In an interview with Forbes, Skype VP/GM of products and marketing Neil Stevens provided for the first time a bit more detail about how Skype will fit in with Microsoft once the 8.5 billion dollar acquisition deal is approved by European regulators, expected by the end of the year. Stevens, while mentioning Skype integration with Xbox, Lync, and upcoming Windows 8 devices, confirmed that a mobile version of Skype for Windows Phones is coming.
Skype wants to create an app “that doesn’t feel like an app”, something only possible with access to “deeper levels of the OS”, according to Stevens:
“A Windows Phone app, if done well, can show people what a really great Skype experience is like when there are no hardware or vendor limitations,” says Stevens.
Skype runs into those very limitations when developing for Apple’s iOS operating system or Android, according to Stevens. Apple, for example, doesn’t let Skype touch the iPhone’s video processor or address book. Google allows the latter, but not the former. “We’re disadvantaged against [Apple’s video-chat service] FaceTime because of this closed environment,” says Stevens.
No word as of yet about any kind of interim Skype app for current or Mango Windows Phones, although we doubt either Microsoft or Skype would want to wait until the next release of Windows Phone to provide any sort of integration.
Stevens also said that while the kinks are still being worked out on Skype’s Facebook online video-chat service, it will be ramping up in the next few weeks, and there will be lots more to come:
Once Facebook webchat is deployed, Skype will add the ability to make outbound calls to landlines and cellphones from within Facebook and to call from Skype into Facebook. Some of these calls will require payment via Skype Credit, which will enable Skype to make money from the (currently free) service. A Skype/Facebook mobile calling app and group video-chatting on Facebook will also arrive, eventually. Stevens says the roadmap shows that Skype’s Facebook alliance is not a “one-time, one-product” relationship. “We have a plan to build out a number of products with Facebook,” he says. “We’ll be Facebook’s key partner for communications.”
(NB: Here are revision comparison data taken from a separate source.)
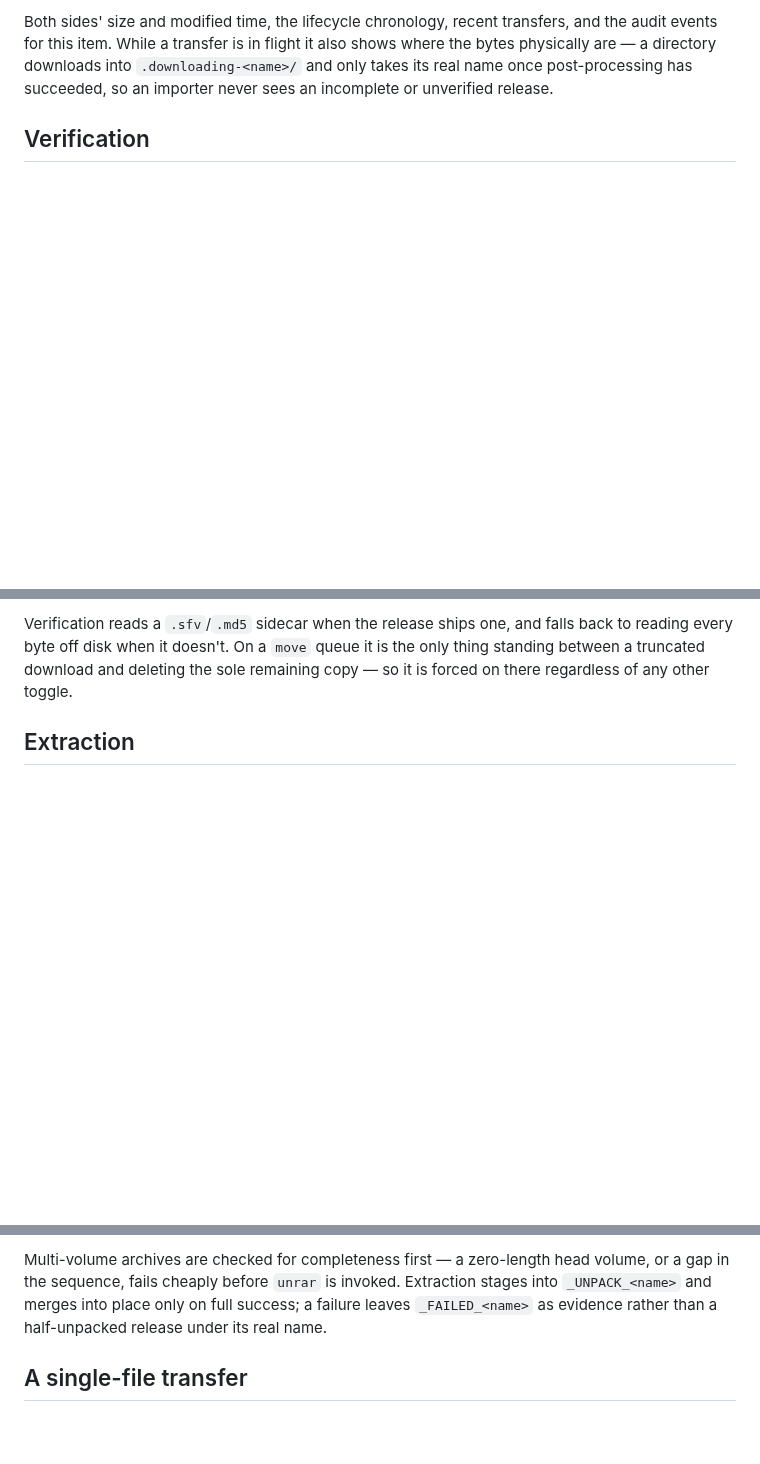
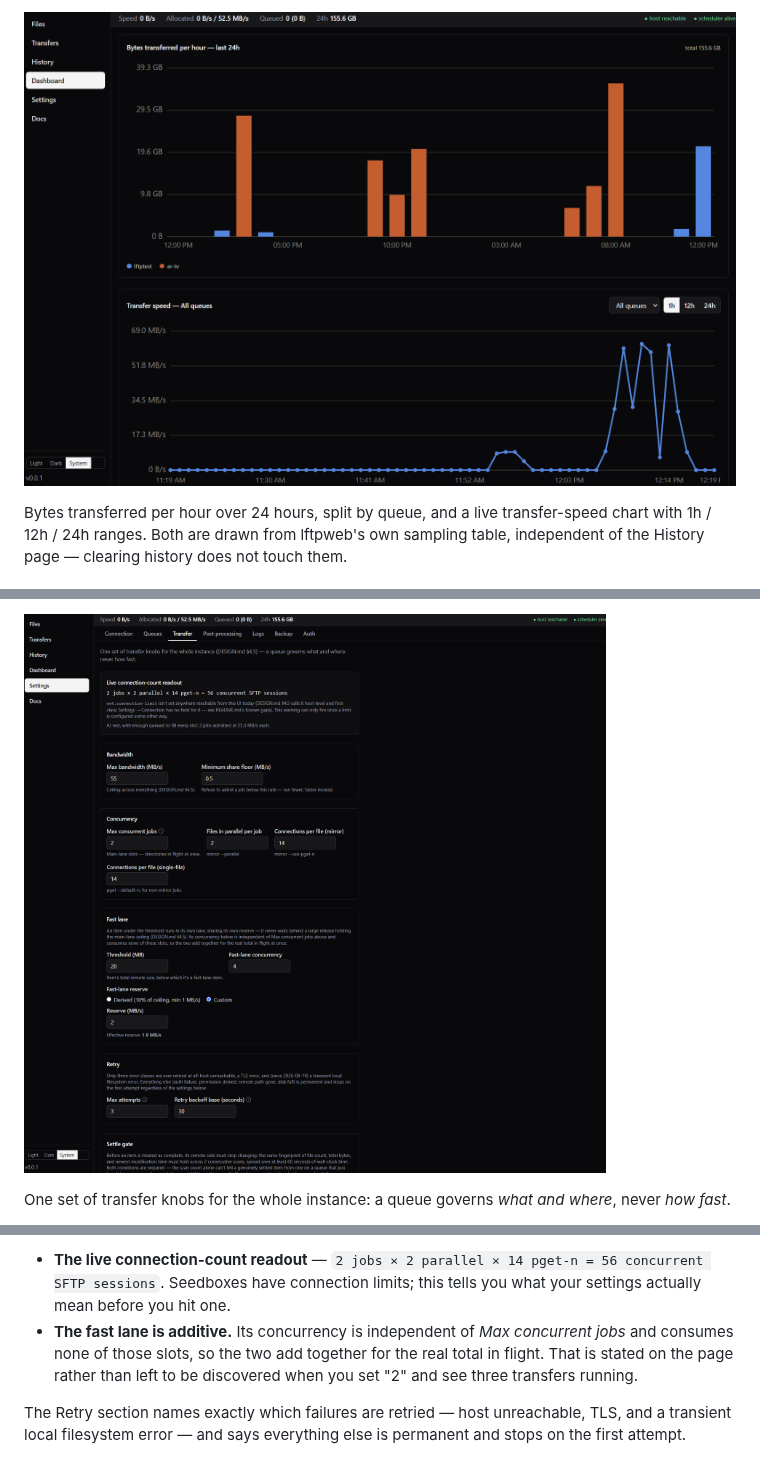
Before and after one commit to crzykidd/lftpweb, a Markdown page: docs/screenshots.md, 3 parts joined by grey strips. Rendered like a GitHub page; pictures changed too: docs/images/dashboard.png (added), docs/images/settings-transfer.png (added); blank space fills up the shorter version.

```diff
--- a/docs/screenshots.md
+++ b/docs/screenshots.md
@@ -27,8 +27,7 @@ files still missing. See [Concepts → the settle gate](concepts.md#settle).
 
-Both sides' size and modified time, the lifecycle chronology, recent transfers, and the audit
-events for this item. While a transfer is in flight it also shows where the bytes physically are
-— a directory downloads into `.downloading-<name>/` and only takes its real name once
-post-processing has succeeded, so an importer never sees an incomplete or unverified release.
+![The Dashboard, showing bytes per hour and transfer speed](images/dashboard.png)
 
-## Verification
+Bytes transferred per hour over 24 hours, split by queue, and a live transfer-speed chart with
+1h / 12h / 24h ranges. Both are drawn from lftpweb's own sampling table, independent of the
+History page — clearing history does not touch them.
 
@@ -36,8 +35,6 @@ post-processing has succeeded, so an importer never sees an incomplete or unveri
 
-Verification reads a `.sfv`/`.md5` sidecar when the release ships one, and falls back to reading
-every byte off disk when it doesn't. On a `move` queue it is the only thing standing between a
-truncated download and deleting the sole remaining copy — so it is forced on there regardless of
-any other toggle.
+![Settings → Transfer](images/settings-transfer.png)
 
-## Extraction
+One set of transfer knobs for the whole instance: a queue governs *what and where*, never *how
+fast*.
 
@@ -45,8 +43,13 @@ any other toggle.
 
-Multi-volume archives are checked for completeness first — a zero-length head volume, or a gap in
-the sequence, fails cheaply before `unrar` is invoked. Extraction stages into `_UNPACK_<name>` and
-merges into place only on full success; a failure leaves `_FAILED_<name>` as evidence rather than
-a half-unpacked release under its real name.
+- **The live connection-count readout** — `2 jobs × 2 parallel × 14 pget-n = 56 concurrent SFTP
+  sessions`. Seedboxes have connection limits; this tells you what your settings actually mean
+  before you hit one.
+- **The fast lane is additive.** Its concurrency is independent of *Max concurrent jobs* and
+  consumes none of those slots, so the two add together for the real total in flight. That is
+  stated on the page rather than left to be discovered when you set "2" and see three transfers
+  running.
 
-## A single-file transfer
+The Retry section names exactly which failures are retried — host unreachable, TLS, and a
+transient local filesystem error — and says everything else is permanent and stops on the first
+attempt.
 
```
Also changed, not shown: other parts of docs/screenshots.md (+32 -44 lines), docs/images/README.md (+25 -15 lines), docs/screenshot-plan.md (+6 -2 lines), docs/images/files-mid-transfer.png (added), docs/images/history-audit-trail.png (added), docs/images/item-drawer.png (added), docs/images/settings-post-processing.png (added).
And of course that “we” includes Microsoft, as it’s becoming more apparent that the Skype deal will solidify and broaden Microsoft’s relationship with Facebook. Microsoft already connects to Facebook Chat through Windows Live Messenger, and we’ll be very interested to see how the Messenger and Skype brands evolve as all of this moves forward.